Jerome Goodman, a psychiatrist in Saddle River, whose license was revoked on October 13, 2020. Goodman agreed to retire his license, to be deemed a permanent revocation, to resolve allegations he was engaged in the indiscriminate prescribing of CDS without sufficient medical knowledge.
“There is no place in the medicine for doctors who abuse their prescribing privileges for financial gain,” said Paul R. Rodríguez, Acting Director of the Division of Consumer Affairs. “Doctors who indiscriminately prescribe addictive pain medications in violation of their professional obligations and state law are contributing to the opioid epidemic we are all fighting to bring under control. By revoking the licenses of these physicians, the Board has removed a significant public threat and sent a message that such conduct will not be tolerated among our medical professionals.”
Also this year, allegations of indiscriminate prescribing led to long-term suspensions for two additional doctors. They are:
Martin Fried, a pediatric gastroenterologist in Ocean Township who was suspended from practice for five years for prescribing CDS to two patients without a legitimate medical purpose. Fried and the two patients were arrested outside a Toms River pharmacy in July 2018. In June 2019, Fried pleaded guilty to one count of possession with intent to distribute 630 milligrams of Oxycodone. Fried has been out of practice since September 2018 under an indefinite suspension of his license.
James V. Agresti, an internist with several offices in Morris and Essex counties, whose license was suspended for two years for allegedly prescribing large quantities of opioids and other CDS for prolonged periods of time without medical justification, often in dangerously high MME levels that exposed patients to the risk of overdose.
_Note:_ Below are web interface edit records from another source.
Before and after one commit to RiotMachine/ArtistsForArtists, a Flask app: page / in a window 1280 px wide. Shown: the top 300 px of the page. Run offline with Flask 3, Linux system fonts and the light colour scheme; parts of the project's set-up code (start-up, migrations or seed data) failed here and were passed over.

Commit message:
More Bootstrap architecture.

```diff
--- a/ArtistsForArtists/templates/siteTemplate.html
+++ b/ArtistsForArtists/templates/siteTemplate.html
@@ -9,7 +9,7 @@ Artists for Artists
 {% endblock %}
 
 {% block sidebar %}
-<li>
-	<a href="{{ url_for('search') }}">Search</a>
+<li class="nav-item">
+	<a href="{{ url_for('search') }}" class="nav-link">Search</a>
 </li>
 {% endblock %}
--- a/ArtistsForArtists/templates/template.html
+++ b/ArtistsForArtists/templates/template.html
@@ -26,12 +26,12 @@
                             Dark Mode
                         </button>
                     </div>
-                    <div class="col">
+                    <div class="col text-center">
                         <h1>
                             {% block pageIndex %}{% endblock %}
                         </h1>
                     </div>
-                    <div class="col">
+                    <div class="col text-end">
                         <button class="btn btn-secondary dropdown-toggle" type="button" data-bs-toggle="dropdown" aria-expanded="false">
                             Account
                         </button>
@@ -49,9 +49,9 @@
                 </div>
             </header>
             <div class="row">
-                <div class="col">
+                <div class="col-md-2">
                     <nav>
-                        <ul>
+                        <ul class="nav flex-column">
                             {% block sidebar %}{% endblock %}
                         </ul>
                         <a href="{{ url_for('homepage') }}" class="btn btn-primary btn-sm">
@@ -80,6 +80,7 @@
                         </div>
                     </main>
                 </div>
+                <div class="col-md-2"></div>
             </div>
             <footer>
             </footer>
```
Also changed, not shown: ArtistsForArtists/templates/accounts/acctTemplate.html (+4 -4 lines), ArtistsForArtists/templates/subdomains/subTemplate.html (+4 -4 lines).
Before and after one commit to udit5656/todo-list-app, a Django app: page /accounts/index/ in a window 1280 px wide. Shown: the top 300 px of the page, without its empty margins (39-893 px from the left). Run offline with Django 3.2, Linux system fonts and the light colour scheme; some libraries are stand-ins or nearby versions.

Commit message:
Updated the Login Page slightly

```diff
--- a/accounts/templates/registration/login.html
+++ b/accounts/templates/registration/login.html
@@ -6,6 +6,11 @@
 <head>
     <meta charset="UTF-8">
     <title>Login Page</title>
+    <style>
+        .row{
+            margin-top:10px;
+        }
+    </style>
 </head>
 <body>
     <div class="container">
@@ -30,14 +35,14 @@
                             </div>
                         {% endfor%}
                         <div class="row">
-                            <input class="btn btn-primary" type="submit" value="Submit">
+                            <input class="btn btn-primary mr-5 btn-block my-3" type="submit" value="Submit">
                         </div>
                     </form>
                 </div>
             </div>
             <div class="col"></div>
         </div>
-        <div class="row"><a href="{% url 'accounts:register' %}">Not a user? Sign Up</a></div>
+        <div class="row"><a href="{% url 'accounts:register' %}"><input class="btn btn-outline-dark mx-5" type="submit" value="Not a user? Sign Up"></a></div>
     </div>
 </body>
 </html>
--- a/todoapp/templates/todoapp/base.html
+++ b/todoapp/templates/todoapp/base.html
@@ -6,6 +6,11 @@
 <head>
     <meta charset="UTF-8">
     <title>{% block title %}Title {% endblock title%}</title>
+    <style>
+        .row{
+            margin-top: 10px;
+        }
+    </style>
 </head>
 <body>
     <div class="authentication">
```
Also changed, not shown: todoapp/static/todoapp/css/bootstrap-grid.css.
“The majority of physicians in New Jersey recognize the critical role they play in the fight to end New Jersey’s opioid epidemic and understand the importance of complying with the safeguards in place to prevent the diversion and misuse of addictive opioids,” said Sharon M. Joyce, Director of NJ CARES. “We will not allow their efforts to be undone by a few irresponsible individuals who put profit over patient safety by indiscriminately prescribing controlled substances that can lead to overdose and death.”
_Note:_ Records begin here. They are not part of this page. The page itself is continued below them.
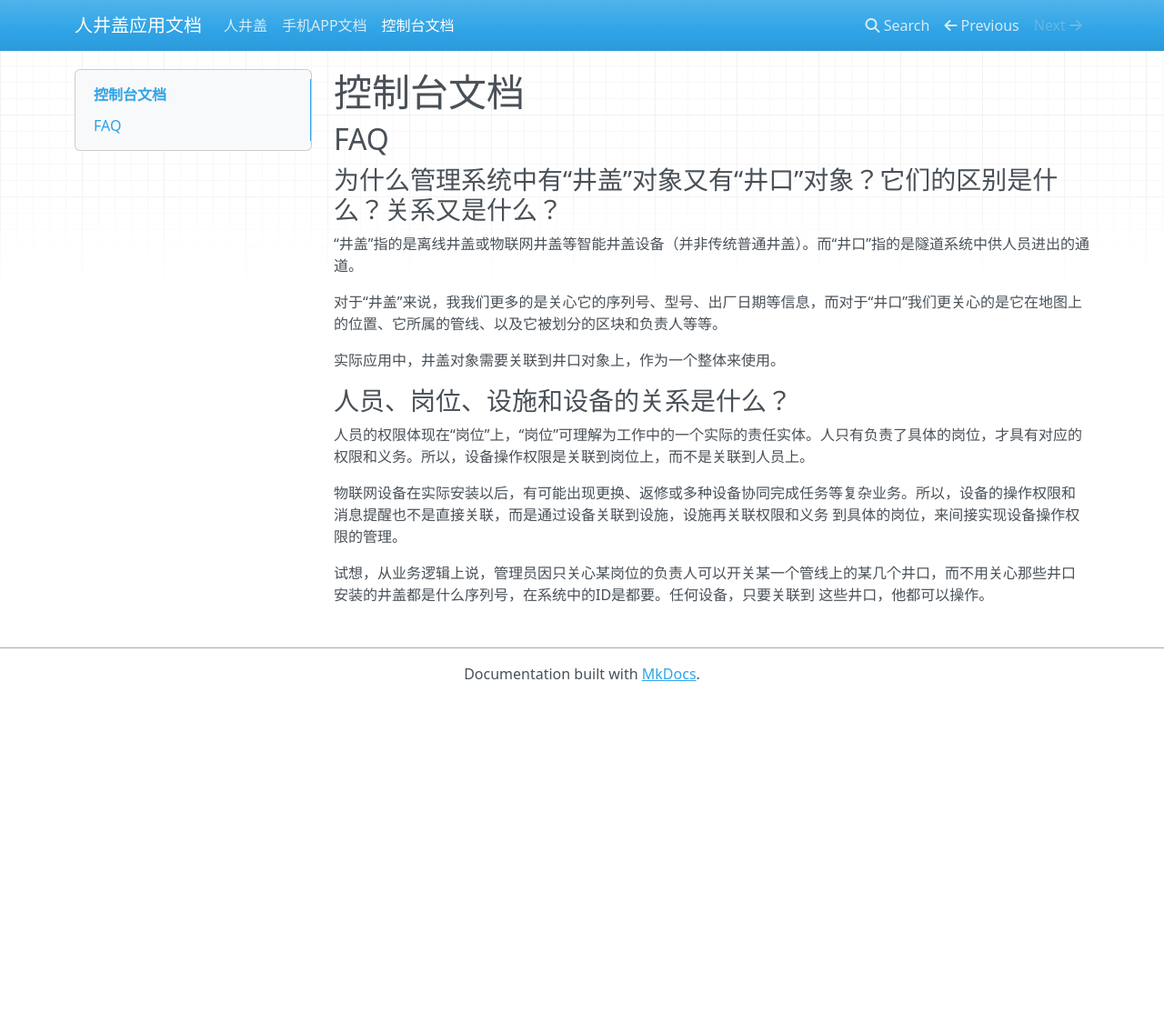
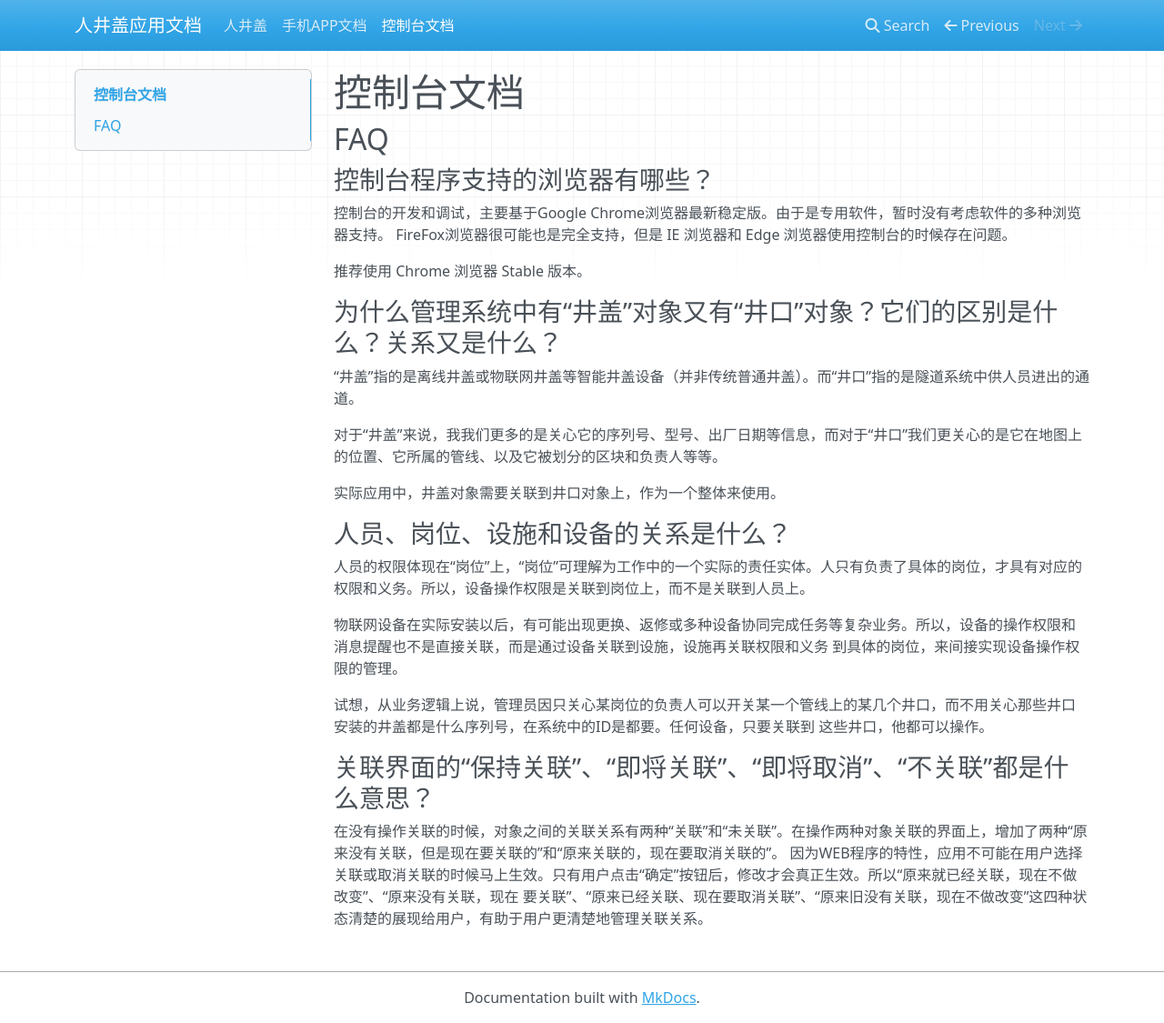
Before and after one commit to lixujia/renjinggai, an MkDocs documentation site: the page built from docs/控制台文档.md, in a window 1280 px wide and 1125 px high. Shown: the whole window at 91% size. Built offline with MkDocs 1.6.1, drawn with Linux system fonts in a browser that asks for light colours; nearby versions of some CDN libraries.

Commit message:
补充了一些FAQ

```diff
--- a/docs/控制台文档.md
+++ b/docs/控制台文档.md
@@ -1,6 +1,13 @@
 # 控制台文档
 
 ## FAQ
+
+### 控制台程序支持的浏览器有哪些？
+
+控制台的开发和调试，主要基于Google Chrome浏览器最新稳定版。由于是专用软件，暂时没有考虑软件的多种浏览器支持。
+FireFox浏览器很可能也是完全支持，但是 IE 浏览器和 Edge 浏览器使用控制台的时候存在问题。
+
+推荐使用 Chrome 浏览器 Stable 版本。
 
 ### 为什么管理系统中有“井盖”对象又有“井口”对象？它们的区别是什么？关系又是什么？
 
@@ -19,3 +26,9 @@
 
 试想，从业务逻辑上说，管理员因只关心某岗位的负责人可以开关某一个管线上的某几个井口，而不用关心那些井口安装的井盖都是什么序列号，在系统中的ID是都要。任何设备，只要关联到
 这些井口，他都可以操作。
+
+### 关联界面的“保持关联”、“即将关联”、“即将取消”、“不关联”都是什么意思？
+
+在没有操作关联的时候，对象之间的关联关系有两种“关联”和“未关联”。在操作两种对象关联的界面上，增加了两种“原来没有关联，但是现在要关联的”和“原来关联的，现在要取消关联的”。
+因为WEB程序的特性，应用不可能在用户选择关联或取消关联的时候马上生效。只有用户点击“确定”按钮后，修改才会真正生效。所以“原来就已经关联，现在不做改变”、“原来没有关联，现在
+要关联”、“原来已经关联、现在要取消关联”、“原来旧没有关联，现在不做改变”这四种状态清楚的展现给用户，有助于用户更清楚地管理关联关系。
```
Also changed, not shown: docs/index.md (+1 -1 lines), docs/手机APP文档.md (+1 -7 lines).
The Division of Consumer Affairs’ Enforcement Bureau conducted these investigations. The cases were handled by Deputy Attorneys General (“DAG”) from the Professional Boards Prosecution Section in the Division of Law. DAG Michelle Mikelberg represented the State in the Byahatti and Fried matters; DAG Joan D. Gelber represented the State in the Mehta and Agresti matter; DAG Kate Calendar represented the State in the Sloan and Kazmi matters; DAG Michael Antenucci represented the State in the Gialanella matter; DAG Kathy Stroh Mendoza represented the State in the Kang Matter; and DAG Bindi Merchant represented the State in the Goodman matter.
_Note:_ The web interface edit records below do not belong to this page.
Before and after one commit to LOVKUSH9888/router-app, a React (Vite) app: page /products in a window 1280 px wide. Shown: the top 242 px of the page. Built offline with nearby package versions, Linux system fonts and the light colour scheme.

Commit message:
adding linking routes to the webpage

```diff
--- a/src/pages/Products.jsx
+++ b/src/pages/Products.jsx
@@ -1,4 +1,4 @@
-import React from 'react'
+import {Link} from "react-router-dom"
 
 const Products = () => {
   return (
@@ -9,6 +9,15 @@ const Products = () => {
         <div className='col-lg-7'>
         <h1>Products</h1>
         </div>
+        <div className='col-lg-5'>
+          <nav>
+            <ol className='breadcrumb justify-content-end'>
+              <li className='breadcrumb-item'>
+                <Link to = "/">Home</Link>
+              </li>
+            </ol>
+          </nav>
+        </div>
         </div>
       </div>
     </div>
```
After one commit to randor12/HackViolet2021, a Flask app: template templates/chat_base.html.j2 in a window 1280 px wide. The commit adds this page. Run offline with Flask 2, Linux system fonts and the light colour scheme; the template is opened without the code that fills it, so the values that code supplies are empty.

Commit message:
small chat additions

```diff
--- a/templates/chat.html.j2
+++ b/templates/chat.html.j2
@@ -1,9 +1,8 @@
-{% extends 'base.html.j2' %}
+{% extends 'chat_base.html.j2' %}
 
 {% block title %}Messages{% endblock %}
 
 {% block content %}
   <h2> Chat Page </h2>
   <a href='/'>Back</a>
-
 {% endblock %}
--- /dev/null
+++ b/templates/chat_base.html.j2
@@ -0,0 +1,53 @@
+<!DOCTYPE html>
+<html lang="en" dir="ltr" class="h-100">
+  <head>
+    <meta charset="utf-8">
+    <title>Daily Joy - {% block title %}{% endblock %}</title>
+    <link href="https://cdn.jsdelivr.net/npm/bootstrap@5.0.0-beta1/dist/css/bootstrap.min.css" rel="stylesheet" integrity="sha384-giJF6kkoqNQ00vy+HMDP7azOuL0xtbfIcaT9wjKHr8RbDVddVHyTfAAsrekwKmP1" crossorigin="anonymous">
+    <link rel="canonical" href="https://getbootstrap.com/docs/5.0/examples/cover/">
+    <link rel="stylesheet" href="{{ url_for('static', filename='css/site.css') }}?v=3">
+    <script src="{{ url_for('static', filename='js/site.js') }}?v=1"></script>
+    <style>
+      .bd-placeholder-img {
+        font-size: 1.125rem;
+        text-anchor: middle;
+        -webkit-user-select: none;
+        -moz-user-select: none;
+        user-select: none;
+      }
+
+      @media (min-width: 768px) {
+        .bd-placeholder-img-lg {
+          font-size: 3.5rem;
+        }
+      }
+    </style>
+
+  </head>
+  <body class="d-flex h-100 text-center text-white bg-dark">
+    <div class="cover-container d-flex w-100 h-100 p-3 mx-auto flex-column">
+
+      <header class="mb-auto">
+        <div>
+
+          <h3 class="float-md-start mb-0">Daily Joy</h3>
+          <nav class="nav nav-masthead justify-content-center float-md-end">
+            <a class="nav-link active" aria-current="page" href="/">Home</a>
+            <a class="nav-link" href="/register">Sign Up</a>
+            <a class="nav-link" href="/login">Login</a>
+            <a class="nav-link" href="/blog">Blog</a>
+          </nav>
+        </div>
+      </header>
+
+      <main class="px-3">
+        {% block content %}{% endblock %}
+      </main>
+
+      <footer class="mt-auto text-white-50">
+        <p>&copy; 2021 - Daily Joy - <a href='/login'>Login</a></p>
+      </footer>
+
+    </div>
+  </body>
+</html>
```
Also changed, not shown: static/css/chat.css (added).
The mission of the Division of Consumer Affairs, within the Department of Law and Public Safety, is to protect the public from fraud, deceit, misrepresentation and professional misconduct in the sale of goods and services in New Jersey through education, advocacy, regulation and enforcement. The Division pursues its mission through its 51 professional and occupational boards that oversee 720,000 licensees in the state, its Regulated Business section that oversees 60,000 NJ registered businesses, as well as its Office of Consumer Protection, Bureau of Securities, Charities Registration section, Office of Weights and Measures, and Legalized Games of Chance section.